“I was a studier,” she says.
Long time Detroiters might remember Falvey Motors, run by Amy’s father. The foreign car biz was not for his younger daughter. My classmate from Kingswood School Cranbrook got her Ph.D. from the U. of M. with professor Theophil Staehelin. She followed him to Switzerland to do still more research on protein synthesis.
Returning to the U.S., Amy worked at the National Institutes of Health, where she also met Bob, her husband of 41 years and father of children Rob and Katherine. She then taught cellular biology at George Washington U. She also took a photo class at the Smithsonian. For one assignment she visited the US Botanic Garden to photograph the annual orchid exhibition.
“The beauty and diversity captured me,” she says.
Amy learned that Darwin was overwhelmed by the diversity of structures in orchids. That discovery propelled him to develop his theory of evolution. He reasoned that orchids evolved complex forms and colors to attract pollinators and secure their reproduction.

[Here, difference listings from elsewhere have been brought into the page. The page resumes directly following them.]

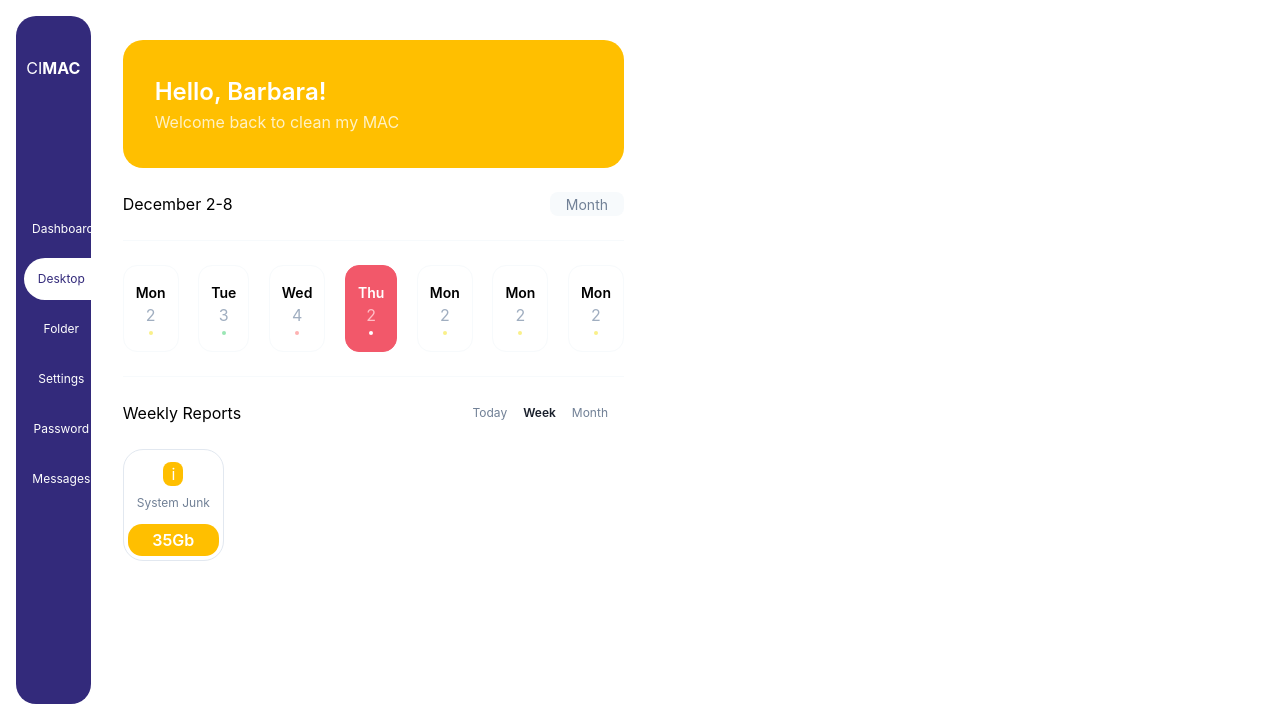
Repository: charleyvibez/experiment-Utility-software-UI
Page: index.html
These files come from the project's save history. The page is drawn as it stood at one moment and after the next save; the edit follows.
The browser window is 1280 px wide. The pictures show the whole page.

Above is the page before, as saved 2020-03-18 00:53:54.

After the next save:
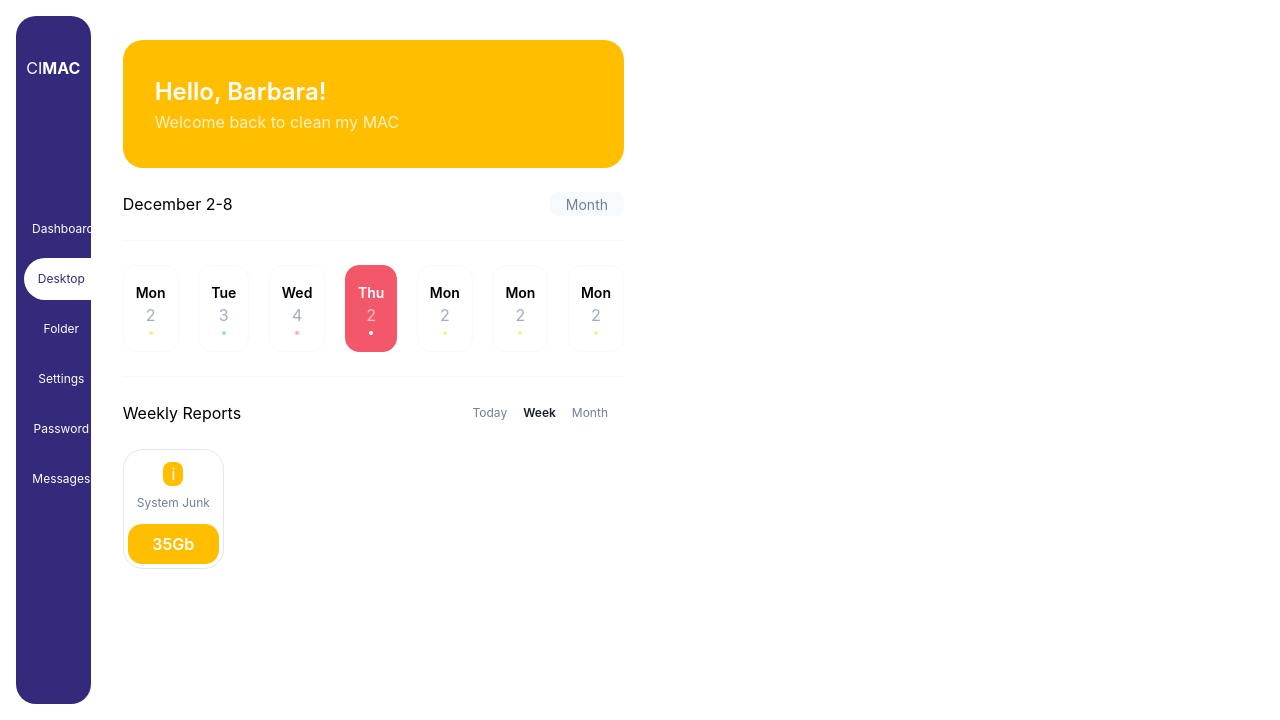
Saved 18 s later.
--- a/index.html
+++ b/index.html
@@ -102,7 +102,7 @@
               i
             </span>
             <h6 class="text-xs mb-3 text-gray-600">System Junk</h6>
-            <span class="inline-block yellow-bg px-5 py-1 text-center rounded-semi-xl text-white font-semibold w-full">35Gb</span>
+            <span class="inline-block yellow-bg px-5 py-2 text-center rounded-semi-xl text-white font-semibold w-full">35Gb</span>
            </div>
           </div>
         </div>
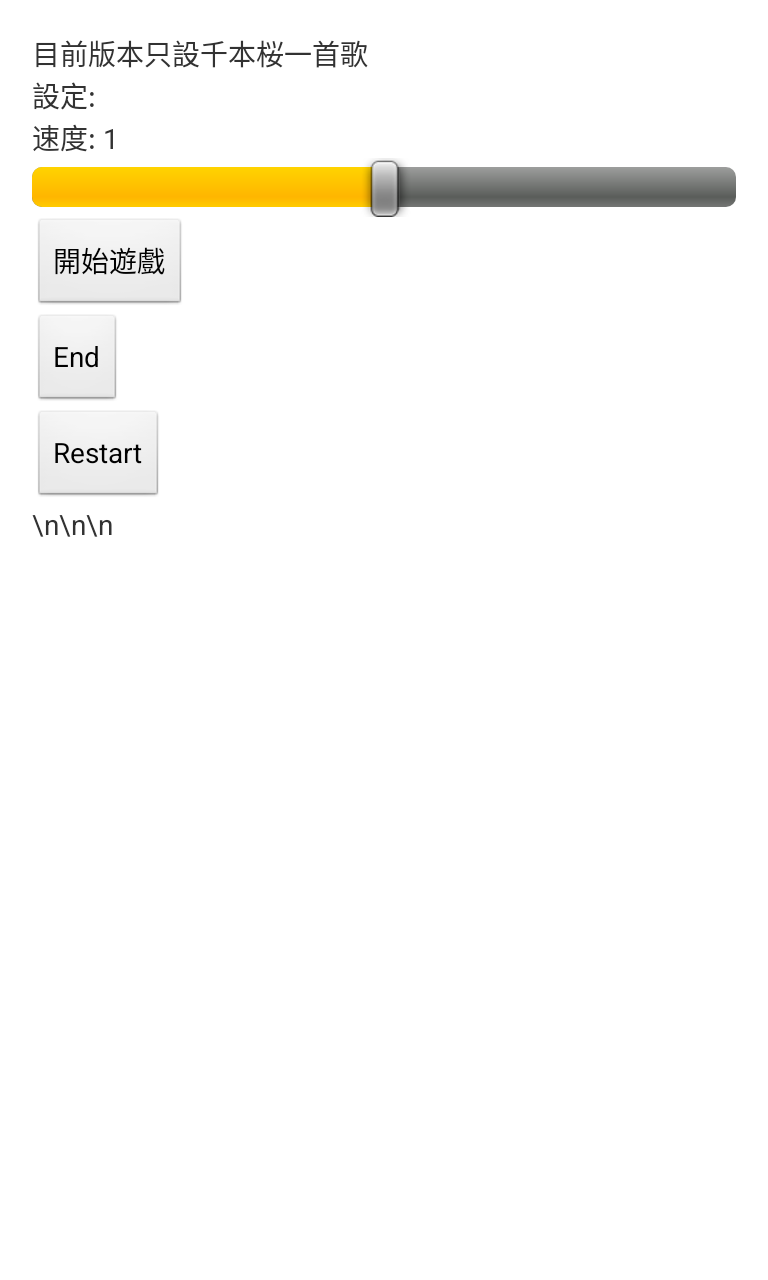
Repository: dogwong/marumaru
Layout: maimai_test/marumaru/res/layout/activity_main.xml
An editor plug-in stored every save of this project. The layout is shown before and after the next save, followed by the edit.
It is drawn on a 768 x 1280 px phone screen (xhdpi) without system bars, with theme AppTheme; the app's code is not run.

Above is the layout before, as saved 2013-06-09 07:21:07.

After the next save:
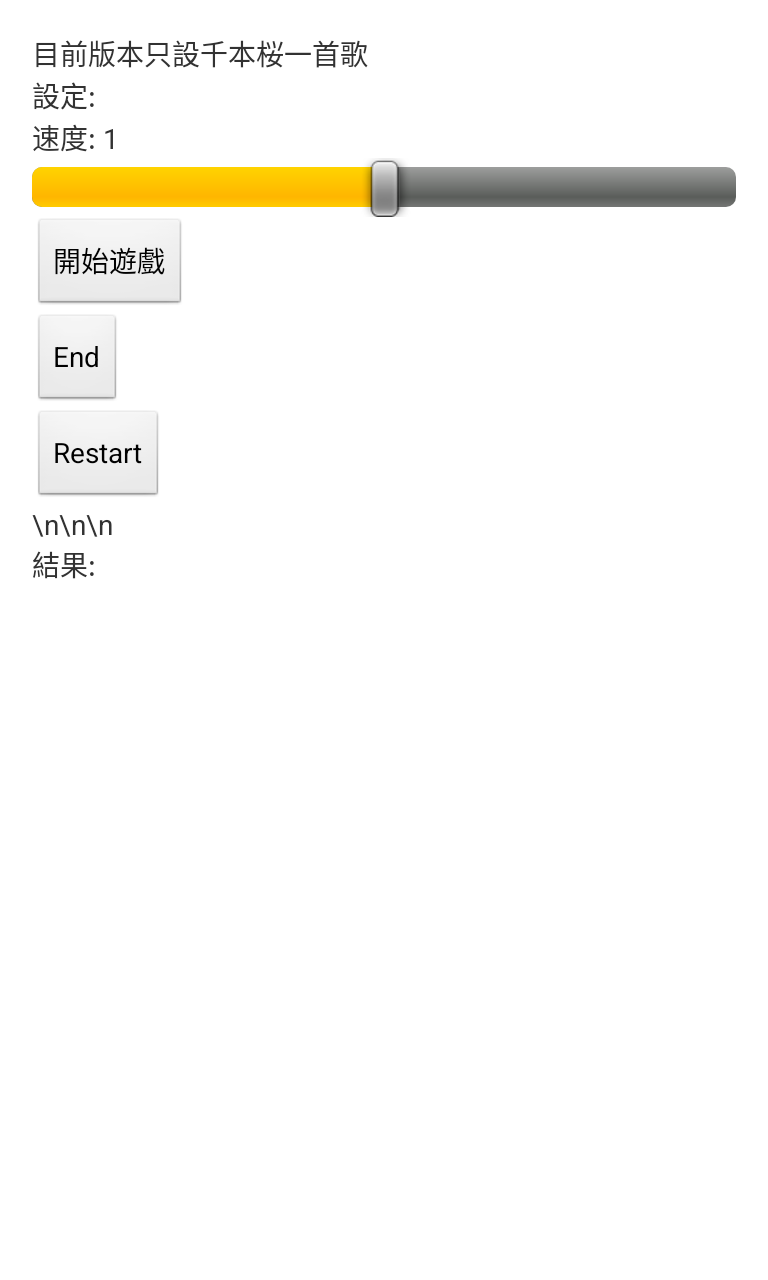
Saved 35 s later.
--- a/maimai_test/marumaru/res/layout/activity_main.xml
+++ b/maimai_test/marumaru/res/layout/activity_main.xml
@@ -79,4 +79,10 @@
         android:layout_height="wrap_content"
         android:text="\n\n\n" />
 
+    <TextView
+        android:id="@+id/textView6"
+        android:layout_width="wrap_content"
+        android:layout_height="wrap_content"
+        android:text="結果:" />
+
 </LinearLayout>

EVOLUTION TRIVIA—When Darwin saw the tendril-like angraecum, he argued that there must be an insect that could extend into its exceptionally long and narrow tube to collect pollen. Other scientists disagreed. More than 30 years after Darwin died, in Madagascar a moth with a long proboscis was found to be the pollinator.
Amy says, “As a human being, I’m the lucky passerby with the eyes and mind to interpret this wondrous process.”
Amy began photographing orchids. “I was an amateur, just having fun with photos,” she says. She happened to read an art review in the Washington Post. David Adamson, a professor at the Corcoran School of Art & Design, produced the first digital art exhibit in Washington, D.C. Amy, who lives in nearby Bethesda, visited the show as it was being dismantled. It was the mid 1990s. Adamson, she learned, was a pioneer in digital printing of fine art. He printed for William Christenberry and, later, for Chuck Close and other famous photographers. Seeing Amy’s close-ups of flower blossoms, Adamson agreed to create large prints for her.
For her first show, “Fortunately, I could afford a really nice invitation. I sent it to galleries. Two actually called.”
While her first pictures were being framed, a couple walked in. They were serious collectors. The framer reported their interest. They wanted to meet Amy.
“It was Christmas eve of 1995. I acted like I knew what I was doing. The couple ended up buying 3 prints. I said to myself: This could work.” Her first patrons have since bought additional work and become good friends.
“Luck is being in the right place at the right time,” she says. “And being ready.”
Amy, who grew up Episcopalian at Christ Church Cranbrook, considers spirituality “how everything connects through structure and form. Visual beauty can be distilled to wave lengths of light. Butterflies and other insects perceive in the ultraviolet spectrum. Birds, in the ultraviolet and visible light spectrum. Humans, in the visible spectrum.” (There, faithful readers. Your biology lesson for today.)
Amy has gone on to show her close-up photos of flowers and fruit at the National Museum of Women in the Arts, Chicago Botanic Garden and the American Institute of Architects. Her work may be seen at Steven Scott Gallery in Baltimore, MD, Etherton Gallery in Tucson, AZ and Staley Wise in Manhattan. And at www.amylamb.com.